▶ **The task**:
Lines with the word "function" are the answer; copy each of them from the data below.

(Task material)

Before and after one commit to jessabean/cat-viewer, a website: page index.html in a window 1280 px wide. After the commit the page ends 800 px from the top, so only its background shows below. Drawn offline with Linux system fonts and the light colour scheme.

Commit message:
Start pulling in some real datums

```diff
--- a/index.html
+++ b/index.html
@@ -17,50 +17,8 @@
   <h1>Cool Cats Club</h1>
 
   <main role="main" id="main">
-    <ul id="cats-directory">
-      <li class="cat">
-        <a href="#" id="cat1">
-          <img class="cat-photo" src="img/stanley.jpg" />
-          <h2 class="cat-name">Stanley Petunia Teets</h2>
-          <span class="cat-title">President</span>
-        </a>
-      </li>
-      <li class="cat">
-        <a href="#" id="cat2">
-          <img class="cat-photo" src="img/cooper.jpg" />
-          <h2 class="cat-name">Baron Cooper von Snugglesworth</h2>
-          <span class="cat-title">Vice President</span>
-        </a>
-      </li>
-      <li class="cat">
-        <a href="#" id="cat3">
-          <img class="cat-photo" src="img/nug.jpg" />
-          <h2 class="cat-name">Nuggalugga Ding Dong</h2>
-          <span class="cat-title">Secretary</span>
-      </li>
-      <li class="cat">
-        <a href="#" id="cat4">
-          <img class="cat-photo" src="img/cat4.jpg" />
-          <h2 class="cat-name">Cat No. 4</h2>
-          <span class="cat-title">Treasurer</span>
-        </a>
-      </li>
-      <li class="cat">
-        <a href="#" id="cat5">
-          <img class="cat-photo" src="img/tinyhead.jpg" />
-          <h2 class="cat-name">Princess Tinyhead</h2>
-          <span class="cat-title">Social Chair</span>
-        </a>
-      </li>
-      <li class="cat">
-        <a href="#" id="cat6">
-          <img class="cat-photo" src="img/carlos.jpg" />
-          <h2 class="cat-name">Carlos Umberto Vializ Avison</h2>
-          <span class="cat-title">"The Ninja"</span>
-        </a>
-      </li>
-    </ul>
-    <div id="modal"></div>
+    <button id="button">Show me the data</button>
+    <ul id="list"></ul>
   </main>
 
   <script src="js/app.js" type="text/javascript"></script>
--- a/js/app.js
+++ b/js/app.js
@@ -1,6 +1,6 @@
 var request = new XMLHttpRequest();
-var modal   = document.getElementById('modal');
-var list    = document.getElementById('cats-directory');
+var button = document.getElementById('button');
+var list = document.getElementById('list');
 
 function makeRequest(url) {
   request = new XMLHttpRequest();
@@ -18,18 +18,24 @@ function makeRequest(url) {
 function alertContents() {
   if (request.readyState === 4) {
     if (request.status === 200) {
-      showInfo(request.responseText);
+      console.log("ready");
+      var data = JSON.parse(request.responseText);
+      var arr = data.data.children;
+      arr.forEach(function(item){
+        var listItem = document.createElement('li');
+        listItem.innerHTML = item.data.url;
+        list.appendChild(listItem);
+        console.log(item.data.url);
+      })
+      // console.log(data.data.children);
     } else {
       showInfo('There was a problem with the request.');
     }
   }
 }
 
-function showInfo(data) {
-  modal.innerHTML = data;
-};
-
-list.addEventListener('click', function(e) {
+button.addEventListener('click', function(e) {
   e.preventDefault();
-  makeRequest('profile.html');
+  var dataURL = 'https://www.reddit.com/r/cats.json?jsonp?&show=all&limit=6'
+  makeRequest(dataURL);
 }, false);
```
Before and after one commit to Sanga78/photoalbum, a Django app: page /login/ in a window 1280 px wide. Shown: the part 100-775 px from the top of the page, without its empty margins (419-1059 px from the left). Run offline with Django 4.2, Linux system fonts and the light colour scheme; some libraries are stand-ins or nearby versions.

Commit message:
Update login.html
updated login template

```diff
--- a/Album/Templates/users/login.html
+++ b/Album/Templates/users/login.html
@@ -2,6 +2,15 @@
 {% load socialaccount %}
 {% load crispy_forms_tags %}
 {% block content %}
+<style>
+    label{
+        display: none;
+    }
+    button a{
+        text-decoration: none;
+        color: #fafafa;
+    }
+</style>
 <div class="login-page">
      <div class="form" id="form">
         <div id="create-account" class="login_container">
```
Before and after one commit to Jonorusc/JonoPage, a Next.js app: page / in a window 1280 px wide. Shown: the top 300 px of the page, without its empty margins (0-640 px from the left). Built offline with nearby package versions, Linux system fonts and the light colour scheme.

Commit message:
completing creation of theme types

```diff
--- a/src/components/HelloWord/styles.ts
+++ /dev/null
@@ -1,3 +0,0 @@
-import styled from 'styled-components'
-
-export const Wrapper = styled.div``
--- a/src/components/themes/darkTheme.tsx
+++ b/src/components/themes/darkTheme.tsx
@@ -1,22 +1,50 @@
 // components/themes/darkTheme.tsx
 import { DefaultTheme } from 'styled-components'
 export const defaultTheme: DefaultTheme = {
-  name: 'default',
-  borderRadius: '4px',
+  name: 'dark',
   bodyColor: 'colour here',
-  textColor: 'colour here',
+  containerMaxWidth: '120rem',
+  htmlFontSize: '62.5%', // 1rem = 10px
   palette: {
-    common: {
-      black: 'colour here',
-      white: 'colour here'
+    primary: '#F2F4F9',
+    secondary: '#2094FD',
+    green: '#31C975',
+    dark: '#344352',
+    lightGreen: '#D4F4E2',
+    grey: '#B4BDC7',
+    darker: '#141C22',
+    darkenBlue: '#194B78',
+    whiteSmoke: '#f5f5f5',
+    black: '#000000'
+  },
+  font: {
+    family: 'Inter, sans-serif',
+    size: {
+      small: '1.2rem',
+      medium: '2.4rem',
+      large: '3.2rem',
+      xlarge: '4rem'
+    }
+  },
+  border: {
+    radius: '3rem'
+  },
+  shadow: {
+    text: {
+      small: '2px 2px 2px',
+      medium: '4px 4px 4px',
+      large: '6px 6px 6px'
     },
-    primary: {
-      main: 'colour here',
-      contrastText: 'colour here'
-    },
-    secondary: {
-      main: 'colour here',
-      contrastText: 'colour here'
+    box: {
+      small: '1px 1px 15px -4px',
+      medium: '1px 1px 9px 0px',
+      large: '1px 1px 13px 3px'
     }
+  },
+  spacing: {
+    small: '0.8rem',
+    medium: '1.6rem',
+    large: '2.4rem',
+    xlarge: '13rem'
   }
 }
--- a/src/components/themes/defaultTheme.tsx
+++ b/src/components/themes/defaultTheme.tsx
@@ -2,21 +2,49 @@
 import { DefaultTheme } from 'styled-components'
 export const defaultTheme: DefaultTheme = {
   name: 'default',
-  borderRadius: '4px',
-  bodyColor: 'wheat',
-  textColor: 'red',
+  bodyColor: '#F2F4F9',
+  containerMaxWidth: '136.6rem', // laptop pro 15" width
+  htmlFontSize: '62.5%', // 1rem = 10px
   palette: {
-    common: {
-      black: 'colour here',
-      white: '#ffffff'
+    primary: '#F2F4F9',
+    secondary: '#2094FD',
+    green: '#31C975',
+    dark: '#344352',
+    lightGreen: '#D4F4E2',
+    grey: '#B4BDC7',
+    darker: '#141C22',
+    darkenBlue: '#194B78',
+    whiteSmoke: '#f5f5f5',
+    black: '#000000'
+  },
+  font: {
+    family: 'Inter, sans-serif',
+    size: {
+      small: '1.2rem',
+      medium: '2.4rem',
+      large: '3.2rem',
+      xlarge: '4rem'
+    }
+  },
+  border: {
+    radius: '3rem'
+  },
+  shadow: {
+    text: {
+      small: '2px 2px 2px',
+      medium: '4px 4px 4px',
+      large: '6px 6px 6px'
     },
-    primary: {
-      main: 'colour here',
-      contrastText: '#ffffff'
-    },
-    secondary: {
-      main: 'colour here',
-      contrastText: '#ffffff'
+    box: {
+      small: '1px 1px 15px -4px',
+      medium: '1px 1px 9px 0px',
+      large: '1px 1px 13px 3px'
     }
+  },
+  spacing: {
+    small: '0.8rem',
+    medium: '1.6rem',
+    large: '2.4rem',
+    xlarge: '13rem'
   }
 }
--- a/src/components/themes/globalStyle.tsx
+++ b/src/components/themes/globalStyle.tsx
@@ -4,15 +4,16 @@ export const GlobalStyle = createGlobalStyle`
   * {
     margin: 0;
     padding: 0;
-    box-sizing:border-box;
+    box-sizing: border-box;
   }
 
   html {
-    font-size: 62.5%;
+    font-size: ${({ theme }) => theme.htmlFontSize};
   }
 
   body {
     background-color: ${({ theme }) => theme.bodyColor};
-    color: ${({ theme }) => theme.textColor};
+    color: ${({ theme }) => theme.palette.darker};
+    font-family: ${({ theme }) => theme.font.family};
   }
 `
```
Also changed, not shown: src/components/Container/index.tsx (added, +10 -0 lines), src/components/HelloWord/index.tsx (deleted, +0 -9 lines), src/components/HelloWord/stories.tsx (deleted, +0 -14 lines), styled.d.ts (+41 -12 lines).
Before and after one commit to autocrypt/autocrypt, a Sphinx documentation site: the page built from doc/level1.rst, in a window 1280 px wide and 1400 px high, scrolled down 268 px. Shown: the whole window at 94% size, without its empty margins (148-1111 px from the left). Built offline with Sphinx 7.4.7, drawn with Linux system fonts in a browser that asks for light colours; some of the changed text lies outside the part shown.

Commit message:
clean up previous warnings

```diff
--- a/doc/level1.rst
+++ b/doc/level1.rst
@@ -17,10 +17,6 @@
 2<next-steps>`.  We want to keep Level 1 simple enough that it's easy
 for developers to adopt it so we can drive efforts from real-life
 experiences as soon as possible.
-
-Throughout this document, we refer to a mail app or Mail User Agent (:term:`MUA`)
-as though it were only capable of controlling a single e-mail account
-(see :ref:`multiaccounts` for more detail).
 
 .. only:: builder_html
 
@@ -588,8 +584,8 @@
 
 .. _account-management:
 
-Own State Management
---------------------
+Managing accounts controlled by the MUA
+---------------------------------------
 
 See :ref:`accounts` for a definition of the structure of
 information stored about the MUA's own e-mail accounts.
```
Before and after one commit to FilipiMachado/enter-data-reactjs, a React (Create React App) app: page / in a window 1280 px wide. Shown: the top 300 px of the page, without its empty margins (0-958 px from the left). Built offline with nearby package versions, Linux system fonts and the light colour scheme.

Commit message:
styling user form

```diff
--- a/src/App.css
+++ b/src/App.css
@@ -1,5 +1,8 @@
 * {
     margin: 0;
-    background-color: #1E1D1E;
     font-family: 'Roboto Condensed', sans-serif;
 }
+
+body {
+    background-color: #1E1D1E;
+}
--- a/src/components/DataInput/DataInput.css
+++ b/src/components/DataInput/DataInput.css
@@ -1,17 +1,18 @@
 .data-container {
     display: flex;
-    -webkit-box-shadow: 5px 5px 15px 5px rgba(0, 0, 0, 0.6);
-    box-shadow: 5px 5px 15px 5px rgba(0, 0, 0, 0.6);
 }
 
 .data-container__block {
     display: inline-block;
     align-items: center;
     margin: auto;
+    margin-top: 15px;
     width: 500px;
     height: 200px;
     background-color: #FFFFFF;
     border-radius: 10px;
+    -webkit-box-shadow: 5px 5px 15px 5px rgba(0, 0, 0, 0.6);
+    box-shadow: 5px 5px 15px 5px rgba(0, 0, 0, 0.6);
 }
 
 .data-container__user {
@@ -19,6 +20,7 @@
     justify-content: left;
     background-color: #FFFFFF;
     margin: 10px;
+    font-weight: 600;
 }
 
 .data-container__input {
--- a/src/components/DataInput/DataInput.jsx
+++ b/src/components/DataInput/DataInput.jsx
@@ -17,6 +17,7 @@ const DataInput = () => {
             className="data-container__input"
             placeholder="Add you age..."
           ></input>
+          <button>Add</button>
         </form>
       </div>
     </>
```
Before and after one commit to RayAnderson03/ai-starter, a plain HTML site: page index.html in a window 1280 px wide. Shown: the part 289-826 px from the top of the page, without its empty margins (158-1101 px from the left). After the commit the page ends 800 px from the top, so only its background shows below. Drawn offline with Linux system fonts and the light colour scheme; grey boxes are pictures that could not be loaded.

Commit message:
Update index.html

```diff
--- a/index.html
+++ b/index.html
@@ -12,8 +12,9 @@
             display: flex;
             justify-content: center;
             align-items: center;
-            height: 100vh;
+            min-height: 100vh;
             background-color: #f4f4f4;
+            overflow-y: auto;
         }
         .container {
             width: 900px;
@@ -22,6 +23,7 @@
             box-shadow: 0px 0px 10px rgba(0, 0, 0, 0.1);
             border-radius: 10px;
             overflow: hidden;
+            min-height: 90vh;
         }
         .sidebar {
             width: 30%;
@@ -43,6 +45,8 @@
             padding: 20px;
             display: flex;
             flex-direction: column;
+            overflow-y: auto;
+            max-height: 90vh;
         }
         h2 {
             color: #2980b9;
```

(End Task material)

▶ **Output of the exercise**:
 function makeRequest(url) {
@@ -18,18 +18,24 @@ function makeRequest(url) {
 function alertContents() {
+      arr.forEach(function(item){
-function showInfo(data) {
-list.addEventListener('click', function(e) {
+button.addEventListener('click', function(e) {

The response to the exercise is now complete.